> [To do]: Would you filter these records and copy every line that has the word "points"?

> [Supplied entries]:
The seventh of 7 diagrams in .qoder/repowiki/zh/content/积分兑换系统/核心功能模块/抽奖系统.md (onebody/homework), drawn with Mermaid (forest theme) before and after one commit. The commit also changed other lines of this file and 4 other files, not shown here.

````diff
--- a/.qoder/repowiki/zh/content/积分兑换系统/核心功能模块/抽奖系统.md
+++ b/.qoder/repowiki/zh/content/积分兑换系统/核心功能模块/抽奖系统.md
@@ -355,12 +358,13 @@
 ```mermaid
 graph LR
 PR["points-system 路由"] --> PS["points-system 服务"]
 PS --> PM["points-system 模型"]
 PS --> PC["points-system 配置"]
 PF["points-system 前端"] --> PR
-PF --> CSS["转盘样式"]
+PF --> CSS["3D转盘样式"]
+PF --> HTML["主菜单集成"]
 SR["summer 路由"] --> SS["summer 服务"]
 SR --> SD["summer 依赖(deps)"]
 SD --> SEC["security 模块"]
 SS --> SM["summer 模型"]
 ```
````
==
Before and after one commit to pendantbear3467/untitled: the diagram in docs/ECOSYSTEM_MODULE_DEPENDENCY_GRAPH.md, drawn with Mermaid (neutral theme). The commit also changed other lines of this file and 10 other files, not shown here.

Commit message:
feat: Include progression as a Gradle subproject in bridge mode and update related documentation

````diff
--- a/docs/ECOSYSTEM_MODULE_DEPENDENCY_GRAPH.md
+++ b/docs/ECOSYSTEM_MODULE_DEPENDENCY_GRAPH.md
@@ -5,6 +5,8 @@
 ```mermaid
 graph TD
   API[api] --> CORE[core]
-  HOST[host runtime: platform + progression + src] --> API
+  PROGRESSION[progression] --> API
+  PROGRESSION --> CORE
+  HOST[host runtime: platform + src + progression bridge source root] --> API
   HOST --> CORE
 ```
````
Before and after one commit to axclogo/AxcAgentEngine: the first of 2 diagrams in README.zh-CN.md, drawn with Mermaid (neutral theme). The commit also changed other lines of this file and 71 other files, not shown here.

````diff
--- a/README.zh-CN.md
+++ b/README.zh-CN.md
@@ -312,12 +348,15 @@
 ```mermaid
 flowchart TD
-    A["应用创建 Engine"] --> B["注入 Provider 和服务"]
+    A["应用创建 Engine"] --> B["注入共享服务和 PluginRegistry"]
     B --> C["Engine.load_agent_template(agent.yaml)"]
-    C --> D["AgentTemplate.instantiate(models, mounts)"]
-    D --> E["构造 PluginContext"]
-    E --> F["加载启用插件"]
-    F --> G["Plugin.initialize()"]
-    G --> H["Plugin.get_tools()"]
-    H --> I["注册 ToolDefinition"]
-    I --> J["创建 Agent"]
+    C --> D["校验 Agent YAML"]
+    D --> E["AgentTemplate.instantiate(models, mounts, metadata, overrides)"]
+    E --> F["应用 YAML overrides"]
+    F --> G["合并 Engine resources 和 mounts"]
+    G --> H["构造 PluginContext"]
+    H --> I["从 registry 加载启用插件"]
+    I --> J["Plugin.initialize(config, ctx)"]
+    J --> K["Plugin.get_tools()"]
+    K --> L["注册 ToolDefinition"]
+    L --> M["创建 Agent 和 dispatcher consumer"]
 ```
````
==
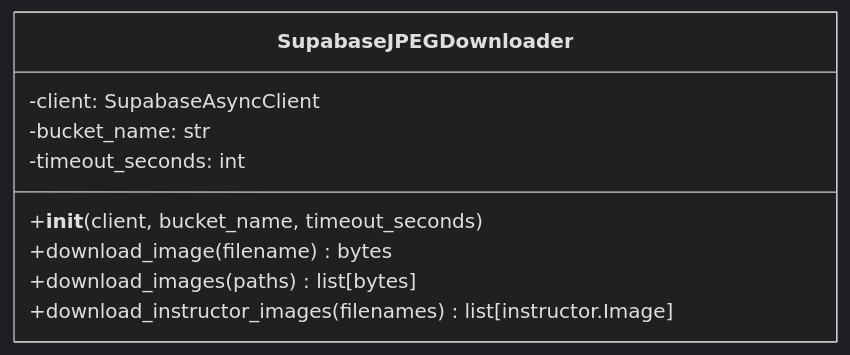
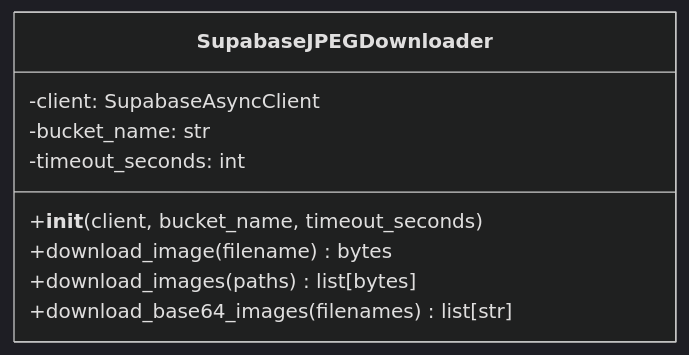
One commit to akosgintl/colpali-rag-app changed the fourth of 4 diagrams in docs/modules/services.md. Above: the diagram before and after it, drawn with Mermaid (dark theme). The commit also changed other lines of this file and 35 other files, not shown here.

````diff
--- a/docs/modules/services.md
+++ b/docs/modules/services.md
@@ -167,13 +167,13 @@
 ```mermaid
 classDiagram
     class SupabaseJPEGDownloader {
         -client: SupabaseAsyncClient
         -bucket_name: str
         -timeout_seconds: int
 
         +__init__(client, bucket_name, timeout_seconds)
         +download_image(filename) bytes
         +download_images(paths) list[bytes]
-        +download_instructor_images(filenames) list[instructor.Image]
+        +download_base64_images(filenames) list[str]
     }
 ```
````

> [Solution for this task]:
 PR["points-system 路由"] --> PS["points-system 服务"]
 PS --> PM["points-system 模型"]
 PS --> PC["points-system 配置"]
 PF["points-system 前端"] --> PR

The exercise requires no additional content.